Start the conversation
If you thought the Dow Jones Industrial Average gapping down at open last Thursday, then dropping a heart-stopping 785 points, and then rallying back 709 points to close down only 79.40 points was normal, you might be right.
As abnormal as that sounds, it's not unusual for equity markets to make intraday moves like that.
And while it's not unusual, the truth about how it happens is frightening.
Here's what's happening regularly in the markets, why it's so frightening, and how it affects you…
It's the "Bots"
The Dow's swing on Thursday totaled 1,494 points. In percentage terms, that's almost a 6% move.
That's not investors deciding at open to sell, sell, sell, then calming down and deciding at the end of the day to buy, buy, buy.
Investors don't invest that way.
In fact, traders don't even trade that way.
What that is, for the most part, is high-frequency trading (HFT) triggered selling on top of investor selling at the open. That petered out around 11:30 a.m. EST. Then HFT-triggered buying, which lasted until 2:00 p.m., followed – and was then followed by investors and traders selling until 2:45 p.m. Finally, another burst of HFT-triggered buying got investors to buy and short-selling traders to buy to cover their wrong-way bets, all the way into the close.
For sure, there are investors and traders at work all day. But the big turns – and a lot of follow-on momentum selling and buying – are caused by HFT gaming.
Investors were fearful at open Thursday. News that Meng Wanzhou – Huawei Technology's CFO and the daughter of Huawei's founder – was arrested in Canada on behalf of U.S. authorities put hopes that the United States and China might come to terms over tariff tiffs into a tailspin.
The $10 Company at the Center of a Revolution: It’s inked four deals with huge players in its sector, and it’s holding the keys to a potential global product. Click here to learn more…
Sell orders flooded exchanges before the open. Stocks gapped lower and sank in early trading.
Besides initial investor selling and traders shorting stocks, HFT algorithms automatically see there are sell orders coming down the wires to be executed – and jump ahead of those sell orders.
Because they can.
Their servers read incoming orders, and they can jump ahead of them because of their speedy access to exchanges' servers.
That means when investors' and traders' sell orders reach exchanges for execution, they often must take a lower price. A lot of those orders are market orders that knock prices lower, which scares investors more, which causes more selling, which HFT "bots" run in front of again, causing downward momentum.

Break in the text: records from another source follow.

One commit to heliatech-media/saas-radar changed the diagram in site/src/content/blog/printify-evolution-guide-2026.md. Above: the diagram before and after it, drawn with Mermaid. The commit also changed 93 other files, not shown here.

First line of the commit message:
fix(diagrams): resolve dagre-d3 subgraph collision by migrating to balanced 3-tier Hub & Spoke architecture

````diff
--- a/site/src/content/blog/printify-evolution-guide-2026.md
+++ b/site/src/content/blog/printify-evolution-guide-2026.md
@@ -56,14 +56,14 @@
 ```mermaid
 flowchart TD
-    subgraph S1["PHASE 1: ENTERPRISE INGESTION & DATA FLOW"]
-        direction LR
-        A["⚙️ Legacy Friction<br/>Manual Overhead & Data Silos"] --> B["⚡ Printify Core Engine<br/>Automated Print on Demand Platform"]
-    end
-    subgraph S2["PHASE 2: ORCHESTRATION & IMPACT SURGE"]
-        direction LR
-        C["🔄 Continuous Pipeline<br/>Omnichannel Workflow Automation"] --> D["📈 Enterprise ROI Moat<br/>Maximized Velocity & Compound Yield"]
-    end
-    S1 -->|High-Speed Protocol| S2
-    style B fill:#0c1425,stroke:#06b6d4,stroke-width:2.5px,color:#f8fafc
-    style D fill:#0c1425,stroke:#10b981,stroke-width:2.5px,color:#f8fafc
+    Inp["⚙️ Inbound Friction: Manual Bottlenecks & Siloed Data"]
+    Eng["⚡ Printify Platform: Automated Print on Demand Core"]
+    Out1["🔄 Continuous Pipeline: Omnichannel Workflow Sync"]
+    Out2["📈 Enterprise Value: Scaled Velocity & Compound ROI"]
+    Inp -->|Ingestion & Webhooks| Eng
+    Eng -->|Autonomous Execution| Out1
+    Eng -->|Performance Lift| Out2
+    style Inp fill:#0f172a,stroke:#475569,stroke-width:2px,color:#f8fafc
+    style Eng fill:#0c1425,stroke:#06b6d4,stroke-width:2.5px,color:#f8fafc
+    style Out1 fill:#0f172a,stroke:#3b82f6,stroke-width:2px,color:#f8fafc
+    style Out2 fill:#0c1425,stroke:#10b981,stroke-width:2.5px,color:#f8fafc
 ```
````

That's what happened Thursday – and it happens a lot.
About the Author
Shah Gilani boasts a financial pedigree unlike any other. He ran his first hedge fund in 1982 from his seat on the floor of the Chicago Board of Options Exchange. When options on the Standard & Poor's 100 began trading on March 11, 1983, Shah worked in "the pit" as a market maker.

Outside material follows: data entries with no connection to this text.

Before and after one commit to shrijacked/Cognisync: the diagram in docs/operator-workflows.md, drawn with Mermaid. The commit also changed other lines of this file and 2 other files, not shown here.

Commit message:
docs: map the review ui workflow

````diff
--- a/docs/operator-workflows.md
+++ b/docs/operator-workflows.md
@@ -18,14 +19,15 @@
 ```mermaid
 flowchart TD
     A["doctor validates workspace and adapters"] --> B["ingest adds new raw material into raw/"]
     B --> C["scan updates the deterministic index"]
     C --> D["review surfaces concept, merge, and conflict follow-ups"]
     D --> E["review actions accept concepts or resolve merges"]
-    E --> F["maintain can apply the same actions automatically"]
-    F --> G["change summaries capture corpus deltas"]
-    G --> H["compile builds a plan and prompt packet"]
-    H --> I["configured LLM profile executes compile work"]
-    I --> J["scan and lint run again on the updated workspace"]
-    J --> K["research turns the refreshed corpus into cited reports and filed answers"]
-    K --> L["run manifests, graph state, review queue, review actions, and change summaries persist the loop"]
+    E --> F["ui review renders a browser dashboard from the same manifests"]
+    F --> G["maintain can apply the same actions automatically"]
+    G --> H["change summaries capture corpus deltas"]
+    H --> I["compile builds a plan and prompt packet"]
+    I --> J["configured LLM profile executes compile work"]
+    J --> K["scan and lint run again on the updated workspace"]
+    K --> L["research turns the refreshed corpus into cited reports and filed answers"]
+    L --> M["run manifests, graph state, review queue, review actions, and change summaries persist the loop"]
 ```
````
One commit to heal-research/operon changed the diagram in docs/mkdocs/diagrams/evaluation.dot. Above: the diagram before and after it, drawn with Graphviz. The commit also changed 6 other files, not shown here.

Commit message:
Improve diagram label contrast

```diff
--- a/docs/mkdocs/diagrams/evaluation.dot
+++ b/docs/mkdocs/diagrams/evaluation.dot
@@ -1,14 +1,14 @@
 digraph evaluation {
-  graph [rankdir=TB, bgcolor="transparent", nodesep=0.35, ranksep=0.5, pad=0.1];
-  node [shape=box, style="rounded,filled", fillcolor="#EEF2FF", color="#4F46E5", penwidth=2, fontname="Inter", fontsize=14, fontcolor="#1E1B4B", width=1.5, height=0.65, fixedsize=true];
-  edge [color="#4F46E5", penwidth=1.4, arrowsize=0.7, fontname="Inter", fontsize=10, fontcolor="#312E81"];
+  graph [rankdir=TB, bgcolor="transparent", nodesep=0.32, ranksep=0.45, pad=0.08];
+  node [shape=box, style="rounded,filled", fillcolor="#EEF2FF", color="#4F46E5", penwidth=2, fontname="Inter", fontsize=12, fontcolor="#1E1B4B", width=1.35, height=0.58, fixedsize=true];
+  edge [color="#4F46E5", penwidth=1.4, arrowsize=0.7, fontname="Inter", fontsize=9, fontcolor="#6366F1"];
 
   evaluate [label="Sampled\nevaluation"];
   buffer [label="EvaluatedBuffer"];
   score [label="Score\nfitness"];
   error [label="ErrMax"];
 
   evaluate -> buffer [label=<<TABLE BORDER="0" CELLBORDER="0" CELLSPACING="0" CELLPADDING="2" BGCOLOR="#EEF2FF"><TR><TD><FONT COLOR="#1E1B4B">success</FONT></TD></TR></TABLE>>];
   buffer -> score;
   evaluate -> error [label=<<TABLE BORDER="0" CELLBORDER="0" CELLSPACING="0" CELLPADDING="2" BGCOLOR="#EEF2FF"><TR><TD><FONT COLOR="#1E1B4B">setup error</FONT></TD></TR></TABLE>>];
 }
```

The work he did laid the foundation for what would later become the VIX - to this day one of the most widely used indicators worldwide. After leaving Chicago to run the futures and options division of the British banking giant Lloyd's TSB, Shah moved up to Roosevelt & Cross Inc., an old-line New York boutique firm. There he originated and ran a packaged fixed-income trading desk, and established that company's "listed" and OTC trading desks.
Shah founded a second hedge fund in 1999, which he ran until 2003.

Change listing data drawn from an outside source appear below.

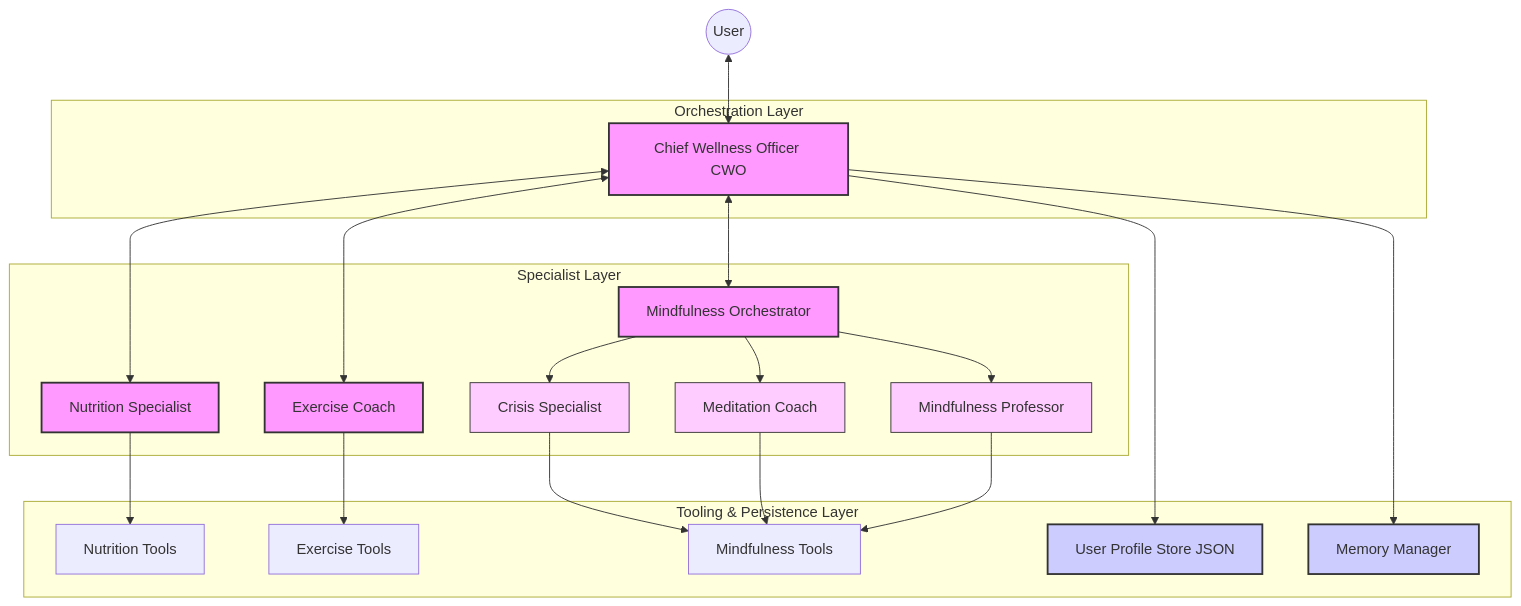
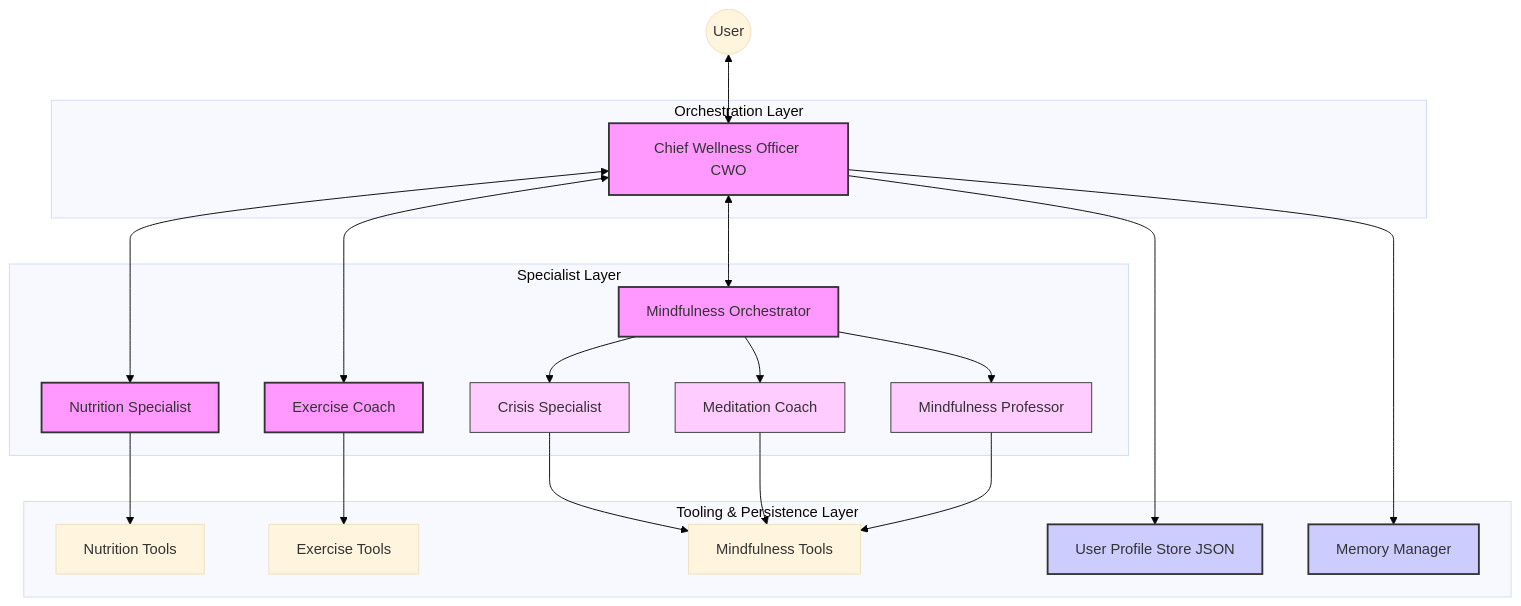
Before and after one commit to vishalwankhede44/google_capstone_project: the diagram in README.md, drawn with Mermaid.

Commit message:
updated background color of diagram

````diff
--- a/README.md
+++ b/README.md
@@ -53,36 +53,37 @@
 ```mermaid
+%%{init: {'theme':'base', 'themeVariables': { 'background':'#ffffff'}}}%%
 graph TD
     User((User)) <--> CWO[Chief Wellness Officer CWO]
     
     subgraph "Orchestration Layer"
         CWO
     end
 
     subgraph "Specialist Layer"
         CWO <--> Nut[Nutrition Specialist]
         CWO <--> Ex[Exercise Coach]
         CWO <--> Mind[Mindfulness Orchestrator]
         
         Mind --> Crisis[Crisis Specialist]
         Mind --> Coach[Meditation Coach]
         Mind --> Prof[Mindfulness Professor]
     end
 
     subgraph "Tooling & Persistence Layer"
         Nut --> NutTools[Nutrition Tools]
         Ex --> ExTools[Exercise Tools]
         Crisis --> MindTools[Mindfulness Tools]
         Coach --> MindTools
         Prof --> MindTools
         
         CWO --> Profile[User Profile Store JSON]
         CWO --> Memory[Memory Manager]
     end
 
     classDef agent fill:#f9f,stroke:#333,stroke-width:2px
     classDef subagent fill:#fcf,stroke:#333,stroke-width:1px
     classDef storage fill:#ccf,stroke:#333,stroke-width:2px
     class CWO,Nut,Ex,Mind agent
     class Crisis,Coach,Prof subagent
     class Profile,Memory storage
 ```
````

Shah's vast network of contacts includes the biggest players on Wall Street and in international finance. These contacts give him the real story - when others only get what the investment banks want them to see.
Today, as editor of Hyperdrive Portfolio, Shah presents his legion of subscribers with massive profit opportunities that result from paradigm shifts in the way we work, play, and live.
Shah is a frequent guest on CNBC, Forbes, and MarketWatch, and you can catch him every week on Fox Business's Varney & Co.